Then I replied to myself, “This is your blog, dude. The woman is you, two/three years ago.”

There is truth on the internet, but there’s also a lot of hiddenness, and it’s obvious to me now that if I only post about the light side of mothering and keep the darker parts to myself, I’m contributing to the problem. It’s far easier to present to the world the Me I wish I was rather than the Me I am, though, so it’s tempting to keep the yukky stuff to myself. And yet I don’t want my blog to be yet another place that makes struggling mums feel like losers, especially when I’m struggling myself and so much of what I read makes me feel like a loser.

So. I’ve decided that I need to post more of the things I’ve not been posting, even if they’re ugly and uncomfortable, to balance out the internet (my blog, at least) a little more and to offer others who relate the chance to have those same “Maybe I am normal!” moments that I’ve recently enjoyed. So this week is Another Side week, where each day I’ll share with you some of how I’ve been feeling about motherhood; feel free to avert your eyes if you’d prefer to keep thinking it’s all kisses and giggles. I want to add a ton of disclaimers (“I REALLY DO LOVE MY KIDS!” “I KNOW I SOUND SELFISH AND I’M NOT ALWAYS THIS WAY!” “PLEASE DON’T HATE ME!”) but I won’t. 

And.... here we go.


  1. Firstly, I love that the personality test helped!

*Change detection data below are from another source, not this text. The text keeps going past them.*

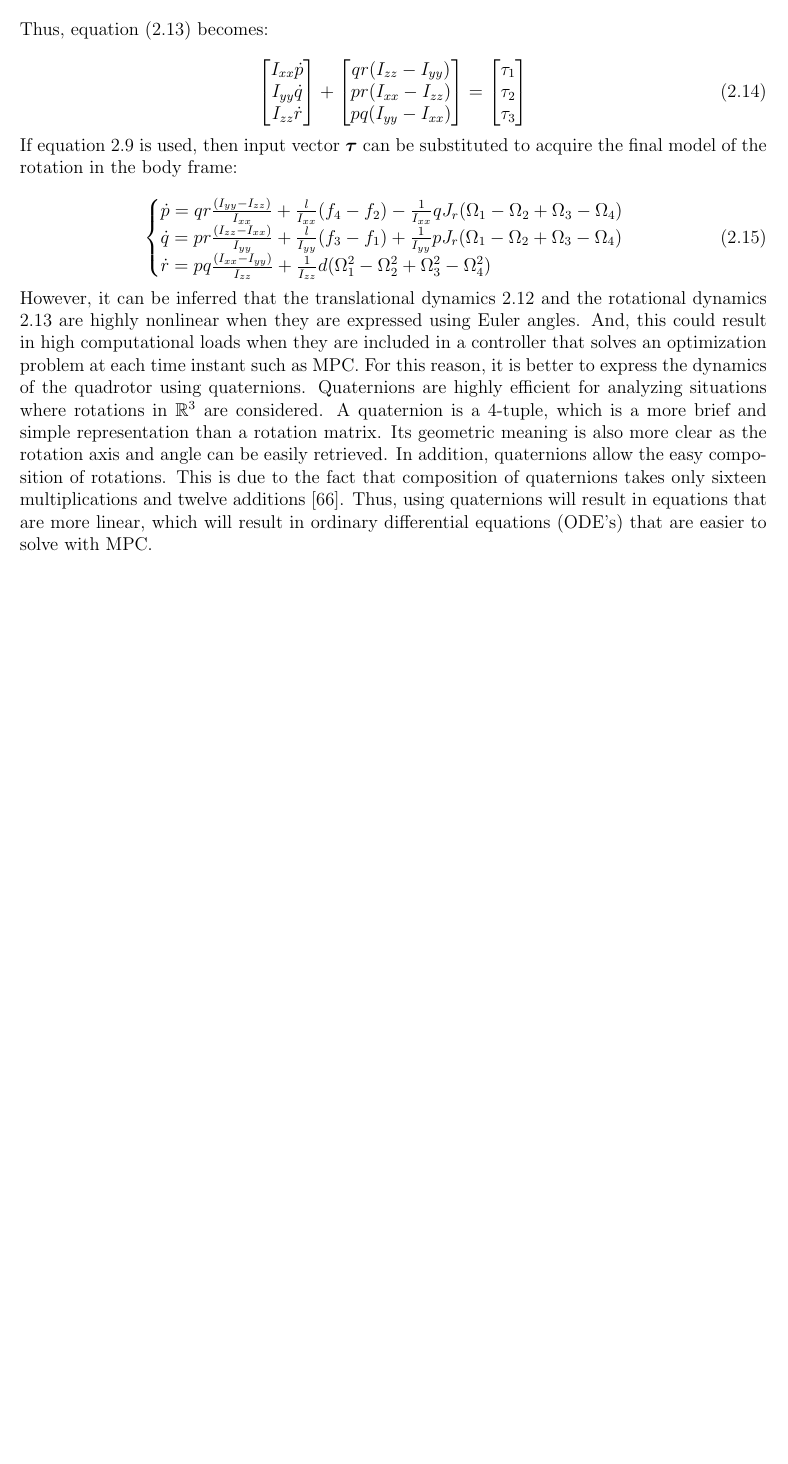
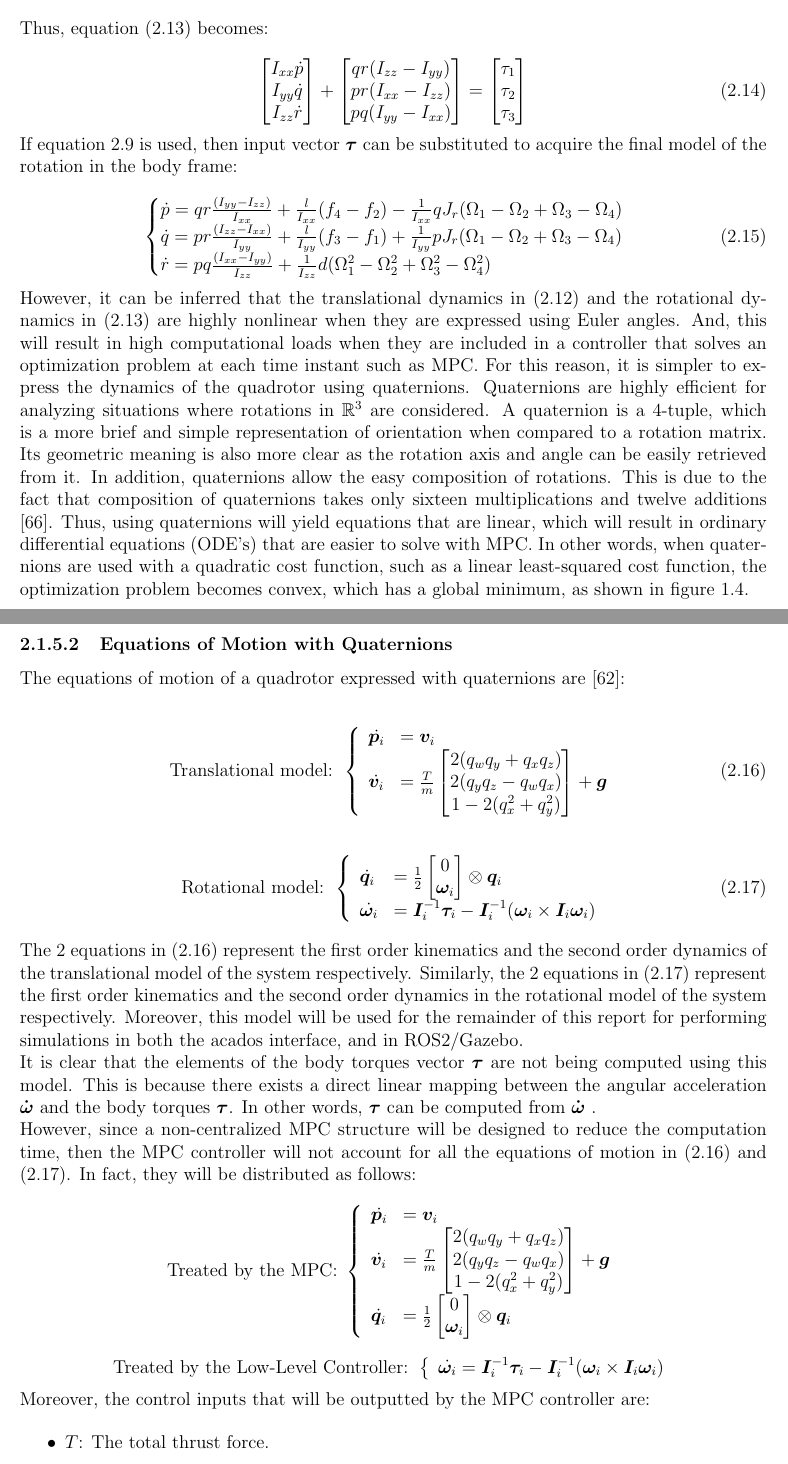
Before and after one commit to enhatem/master_thesis_report, a LaTeX thesis (report/master_thesis_report.tex): part of page 50 of 58 before the commit and two parts of pages 50 and 51 of 60 after it, the two joined at a grey line, cut so that both start at the same text, the shorter picture padded with empty space. Compiled offline with pdfLaTeX.

Commit message:
Started new chapter and finished the equations of motion section

```diff
--- a/report/master_thesis_report.tex
+++ b/report/master_thesis_report.tex
@@ -1599,4 +1601,81 @@ If equation \ref{total_torque_equation} is used, then input vector $\bm{\tau}$ c
 \end{cases}
 \end{equation}
 
-However, it can be inferred that the translational dynamics \ref{translation_model_N_E} and the rotational dynamics \ref{rotational_model_N_E_general_formula} are highly nonlinear when they are expressed using Euler angles. And, this could result in high computational loads when they are included in a controller that solves an optimization problem at each time instant such as MPC. For this reason, it is better to express the dynamics of the quadrotor using quaternions. Quaternions are highly efficient for analyzing situations where rotations in $\mathbb{R}^3$ are considered. A quaternion is a 4-tuple, which is a more brief and simple representation than a rotation matrix. Its geometric meaning is also more clear as the rotation axis and angle can be easily retrieved. In addition, quaternions allow the easy composition of rotations. This is due to the fact that composition of quaternions takes only sixteen multiplications and twelve additions \cite{jia_2013}. Thus, using quaternions will result in equations that are more linear, which will result in ordinary differential equations (ODE's) that are easier to solve with MPC.
+However, it can be inferred that the translational dynamics in  (\ref{translation_model_N_E}) and the rotational dynamics in (\ref{rotational_model_N_E_general_formula}) are highly nonlinear when they are expressed using Euler angles. And, this will result in high computational loads when they are included in a controller that solves an optimization problem at each time instant such as MPC. For this reason, it is simpler to express the dynamics of the quadrotor using quaternions. Quaternions are highly efficient for analyzing situations where rotations in $\mathbb{R}^3$ are considered. A quaternion is a 4-tuple, which is a more brief and simple representation of orientation when compared to a rotation matrix. Its geometric meaning is also more clear as the rotation axis and angle can be easily retrieved from it. In addition, quaternions allow the easy composition of rotations. This is due to the fact that composition of quaternions takes only sixteen multiplications and twelve additions \cite{jia_2013}. Thus, using quaternions will yield equations that are linear, which will result in ordinary differential equations (ODE's) that are easier to solve with MPC. In other words, when quaternions are used with a quadratic cost function, such as a linear least-squared cost function, the optimization problem becomes convex, which has a global minimum, as shown in figure \ref{convex_function}.
+
+\newpage
+
+\subsubsection{Equations of Motion with Quaternions}
+
+The equations of motion of a quadrotor expressed with quaternions are \cite{Erskine2021}:
+
+				\begin{align}\label{translation_model_quaternion}
+					\text{Translational model: }\left\{
+					\begin{array}{ll}
+					\dot{\bm{p}_i} &= \bm{v}_i \\
+					\dot{\bm{v}_i} &=
+					\frac{T}{m}
+					\begin{bmatrix}
+						2 (q_w q_y + q_x q_z) \\
+						2 (q_y q_z - q_w q_x) \\
+						1 - 2(q_x^2 + q_y^2 ) \\
+					\end{bmatrix} + \bm{g} \\
+					\end{array}
+					\right.
+				\end{align}
+				\begin{align}\label{rotational_model_quaternion}
+			\text{Rotational model: }\left\{
+			\begin{array}{ll}
+					\dot{\bm{q}_i} & = \frac{1}{2}
+					\begin{bmatrix}
+						0 \\
+						\bm{\omega}_i \\
+					\end{bmatrix} \otimes \bm{q}_i \\
+					\dot{\bm{\omega}_i} &= \bm{I}_i^{-1} \bm{\tau}_i - \bm{I}_i^{-1} (\bm{\omega}_i \times \bm{I}_i \bm{\omega}_i)
+			\end{array}
+			\right.
+				\end{align}
+
+The 2 equations in (\ref{translation_model_quaternion}) represent the first order kinematics and the second order dynamics of the translational model of the system respectively. Similarly, the 2 equations in (\ref{rotational_model_quaternion}) represent the first order kinematics and the second order dynamics in the rotational model of the system respectively.
+Moreover, this model will be used for the remainder of this report for performing simulations in both the acados interface, and in ROS2/Gazebo.
+
+It is clear that the elements of the body torques vector $\bm{\tau}$ are not being computed using this model. This is because there exists a direct linear mapping between the angular acceleration $\bm{\dot{\bm{\omega}}}$ and the body torques $\bm{\tau}$. In other words, $\bm{\tau}$ can be computed from $\bm{\dot{\bm{\omega}}}$ .
+
+However, since a non-centralized MPC structure will be designed to reduce the computation time, then the MPC controller will not account for all the equations of motion in (\ref{translation_model_quaternion}) and (\ref{rotational_model_quaternion}). In fact, they will be distributed as follows:
+
+				\begin{equation*}
+					\text{Treated by the MPC: }\left\{
+					\begin{array}{lll}
+					\dot{\bm{p}_i} &= \bm{v}_i \\
+					\dot{\bm{v}_i} &=
+					\frac{T}{m}
+					\begin{bmatrix}
+						2 (q_w q_y + q_x q_z) \\
+						2 (q_y q_z - q_w q_x) \\
+						1 - 2(q_x^2 + q_y^2 ) \\
+					\end{bmatrix} + \bm{g} \\
+					\dot{\bm{q}_i} & = \frac{1}{2}
+					\begin{bmatrix}
+						0 \\
+						\bm{\omega}_i \\
+					\end{bmatrix} \otimes \bm{q}_i \\
+					\end{array}
+					\right.
+				\end{equation*}
+
+				\begin{equation*}
+					\text{Treated by the Low-Level Controller: }\left\{
+					\begin{array}{l}
+					\dot{\bm{\omega}_i} = \bm{I}_i^{-1} \bm{\tau}_i - \bm{I}_i^{-1} (\bm{\omega}_i \times \bm{I}_i \bm{\omega}_i)
+					\end{array}
+					\right.
+				\end{equation*}
+
+Moreover, the control inputs that will be outputted by the MPC controller are:
+
+\begin{itemize}
+	\item $T$: The total thrust force.
+	\item $\omega_x, \omega_y, \omega_z$: The angular rates.
+\end{itemize}
+
+\newpage
```
Also changed, not shown: report/Images/diagrams/general_control_architecture.png (added), report/Images/diagrams/new_sim_diagram.png (added), report/Images/diagrams/old_sim.png (added), report/Images/diagrams/old_sim_diagram.png (added), report/Images/diagrams/ros_graph.png (added), report/master_thesis_report.tex (24 more changed lines), 10 other files.
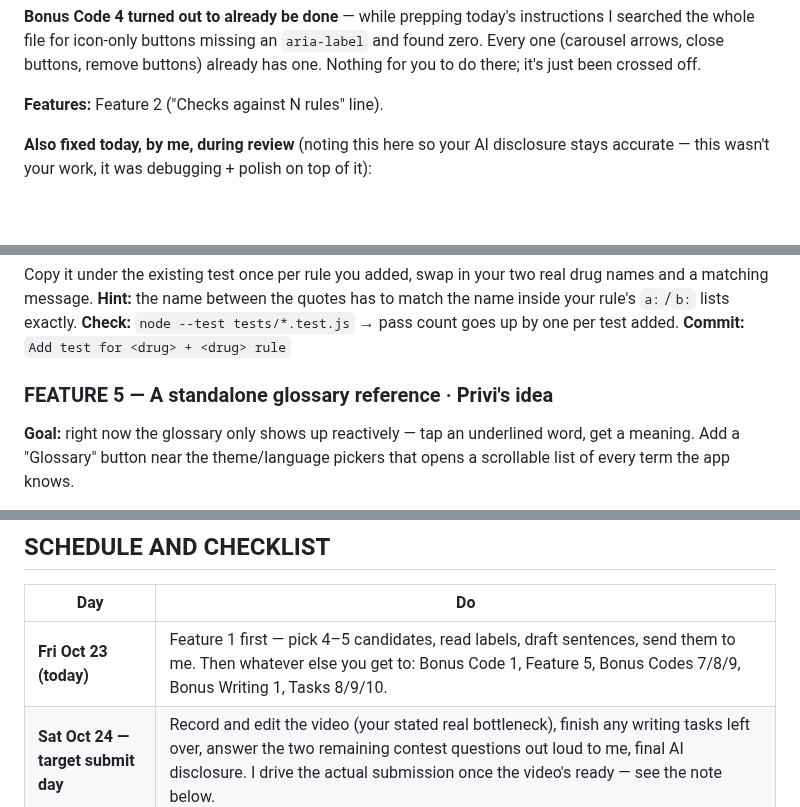
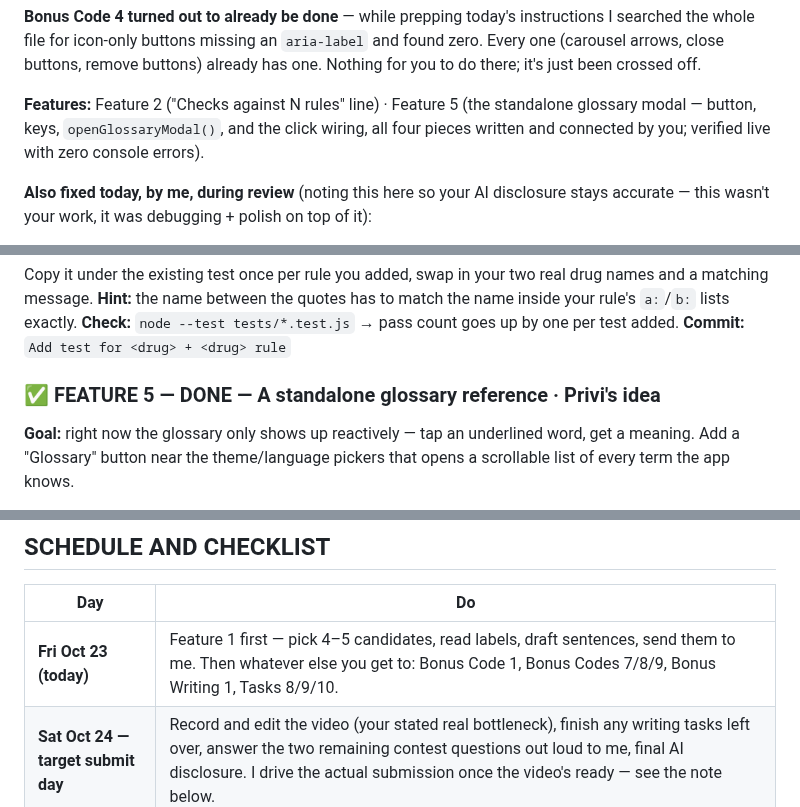
Before and after one commit to privi-doughnut/plainscript, a Markdown page: YOUR_TASKS.md, 3 parts joined by grey strips. GitHub-like rendering; blank space fills up the shorter version.

Commit message:
Mark Feature 5 done in YOUR_TASKS.md
Checks it off and moves it into the Already Done summary -- all four
pieces (button, i18n keys, openGlossaryModal, click wiring) were
Privi's own code, verified working live with zero console errors.

```diff
--- a/YOUR_TASKS.md
+++ b/YOUR_TASKS.md
@@ -98,7 +98,9 @@ searched the whole file for icon-only buttons missing an `aria-label` and found
 one (carousel arrows, close buttons, remove buttons) already has one. Nothing for you to do
 there; it's just been crossed off.
 
-**Features:** Feature 2 ("Checks against N rules" line).
+**Features:** Feature 2 ("Checks against N rules" line) · Feature 5 (the standalone glossary
+modal — button, keys, `openGlossaryModal()`, and the click wiring, all four pieces written
+and connected by you; verified live with zero console errors).
 
 **Also fixed today, by me, during review** (noting this here so your AI disclosure stays
 accurate — this wasn't your work, it was debugging + polish on top of it):
@@ -296,7 +298,7 @@ your rule's `a:`/`b:` lists exactly.
 **Check:** `node --test tests/*.test.js` → pass count goes up by one per test added.
 **Commit:** `Add test for <drug> + <drug> rule`
 
-### FEATURE 5 — A standalone glossary reference · Privi's idea
+### ✅ FEATURE 5 — DONE — A standalone glossary reference · Privi's idea
 
 **Goal:** right now the glossary only shows up reactively — tap an underlined word, get a
 meaning. Add a "Glossary" button near the theme/language pickers that opens a scrollable
@@ -595,7 +597,7 @@ ready if a judge asks "what did you write."
 
 | Day | Do |
 |---|---|
-| **Fri Oct 23 (today)** | Feature 1 first — pick 4–5 candidates, read labels, draft sentences, send them to me. Then whatever else you get to: Bonus Code 1, Feature 5, Bonus Codes 7/8/9, Bonus Writing 1, Tasks 8/9/10. |
+| **Fri Oct 23 (today)** | Feature 1 first — pick 4–5 candidates, read labels, draft sentences, send them to me. Then whatever else you get to: Bonus Code 1, Bonus Codes 7/8/9, Bonus Writing 1, Tasks 8/9/10. |
 | **Sat Oct 24 — target submit day** | Record and edit the video (your stated real bottleneck), finish any writing tasks left over, answer the two remaining contest questions out loud to me, final AI disclosure. I drive the actual submission once the video's ready — see the note below. |
 | Sun Oct 25 | Buffer if Saturday slips. |
 | Mon Oct 26, before noon | Hard deadline: **12:00 PM EDT.** Do not treat this as the target — it's the wall. |
```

Secondly, I just read all your blogs in this series and was like finally someone is writing real stuff about life and thirdly I think it's safe to say that your lack of fitting into boxes was something I was always kind of jealous of in a she's like a cool character from an art house film kind f way.

    1. That art house character comment is maybe the awesomest thing anyone's ever said about me. Thank you. :) And thanks for the link to the test, too (even though you posted it on someone else's wall!) - it was such a massive moment for me!